The differences are found purely in how these norms are implemented, namely in government statutes, laws and regulations. There are no differences on values, but differences in the statutory enactment and observance of human rights principles. It is a matter of politics. People’s actual needs play a subordinate role. Worse still, thousands of torture victims, migrants and forced labourers without rights, censored civil rights activists with no recourse to the law are unceremoniously declared the collateral damage of a “typically Asian” culture. This kind of cynicism is becoming increasingly obvious. Within Asian societies people are recognizing that there are large differences between politicians’ rhetoric and reality.
Observance is dependent on politics
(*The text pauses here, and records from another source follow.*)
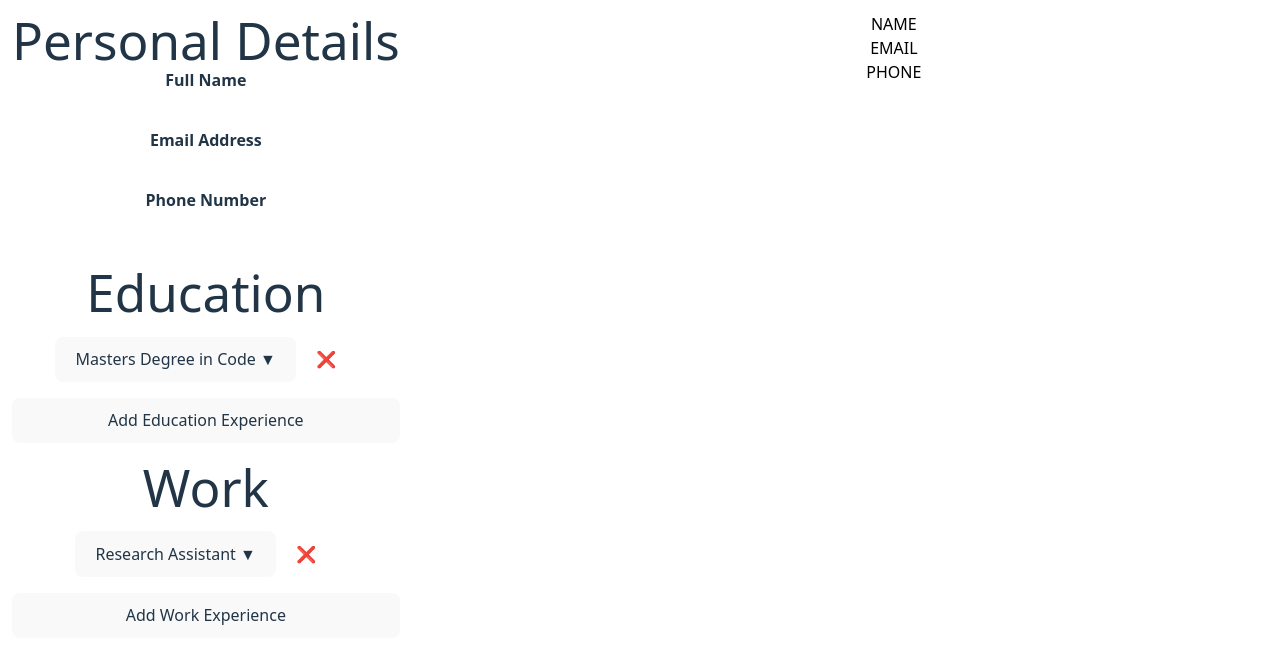
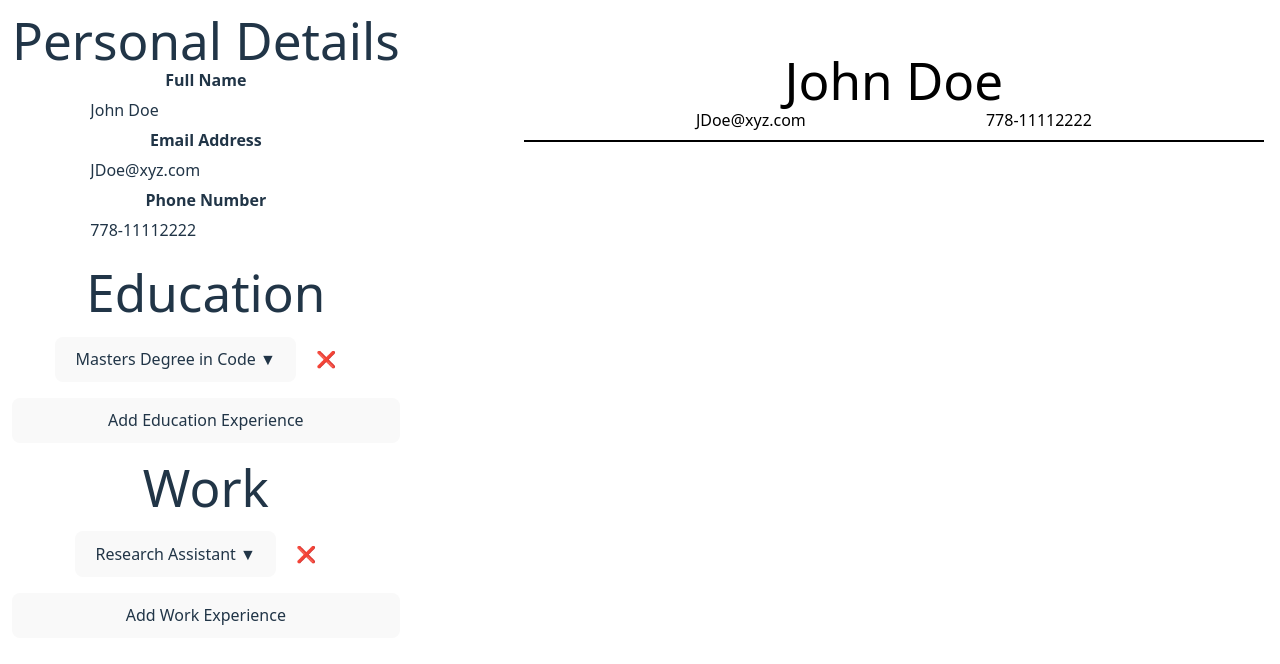
Before and after one commit to R-Lok/react-resume-app, a React (Vite) app: page / in a window 1280 px wide. Shown: the top 664 px of the page. Built offline with nearby package versions, Linux system fonts and the light colour scheme.

Commit message:
Style personal details section

```diff
--- a/src/App.jsx
+++ b/src/App.jsx
@@ -6,9 +6,9 @@ import { ResumeDisplay } from './components/ResumeDisplay'
 
 function App() {
   const [personalDetails, setPersonalDetails] = useState({
-    'name': '',
-    'email': '',
-    'phone': ''
+    'name': 'John Doe',
+    'email': 'JDoe@xyz.com',
+    'phone': '778-11112222'
   })
 
   const [educationDetails, setEducationDetails] = useState([
--- a/src/components/BasicInfoDIsplay.jsx
+++ b/src/components/BasicInfoDIsplay.jsx
@@ -6,17 +6,11 @@ export function BasicInfoDisplay( {personalDetails} ) {
 
     return (
         <div>
-        {Object.entries(personalDetails).map(([key, val]) => (
-            <div key={key} style={style}>
-                <h4>
-                    {key.toUpperCase()}
-                </h4>
-                <div>
-                    {val}
-                </div>
+            <h1>{personalDetails.name}</h1>
+            <div className='flex justify-evenly'>
+                <span>{personalDetails.email}</span>
+                <span>{personalDetails.phone}</span>
             </div>
-        ))}
-
         </div>
     )
 
--- a/src/components/ResumeDisplay.jsx
+++ b/src/components/ResumeDisplay.jsx
@@ -1,9 +1,11 @@
 import { BasicInfoDisplay } from "./BasicInfoDIsplay";
 
 export function ResumeDisplay({ personalDetails, workDetails, educationDetails }) {
+
     return (
-        <div className='bg-white text-black flex-grow'>
+        <div className='bg-white text-black flex-grow py-10 px-5'>
             <BasicInfoDisplay personalDetails={personalDetails}></BasicInfoDisplay>
+            <hr className='border-t-2 m-2'></hr>
         </div>
     )
 
```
In many countries with authoritarian governments where there is also a well organized civil society or opposition – as in most Asian countries – human rights are frequently the only rhetorical instruments or alternative ideologies against a corrupt regime. This is a development that never took place in Europe, where movements against social grievances first formulated and subsequently standardized human rights. A holistic human rights approach like the one today in Asia did not exist in the European civil rights movement of the 19th and early 20th century. Furthermore, these movements were often ideologically influenced, which is not so much the case in Asia. Civil rights movements in many Asian countries today refer almost self-evidently to the complete human rights catalogue, which consists of far more than 300 international treaties and thousands of norms. That puts governments under enormous pressure.
Many observers of the inner Asian discourse correspondingly speak of the “ambivalent Asian state”. This involves governments that internationally recognize human rights principles and standards but do not comply with them for reasons of power politics. This ambivalence is then rhetorically reflected in the supposed irreconcilability between Asian values and human rights. There is no dispute about the fact that economic development and peace are only sustainable on a lasting basis if human rights – for example, the right to education, the right to a fair trial, freedom of the press and freedom of expression or the right to healthcare – are observed. However, the manner in which these rights are enacted into law and put into practice is dependent on political interests. These do indeed differ between Asia and Europe.
Anja Mihr is Associate Professor at the Institute for Human Rights of Utrecht University in the Netherlands. In 2008 she held a visiting professorship at Peking University and since then has worked with research institutions and universities in Taiwan, South Korea and Japan.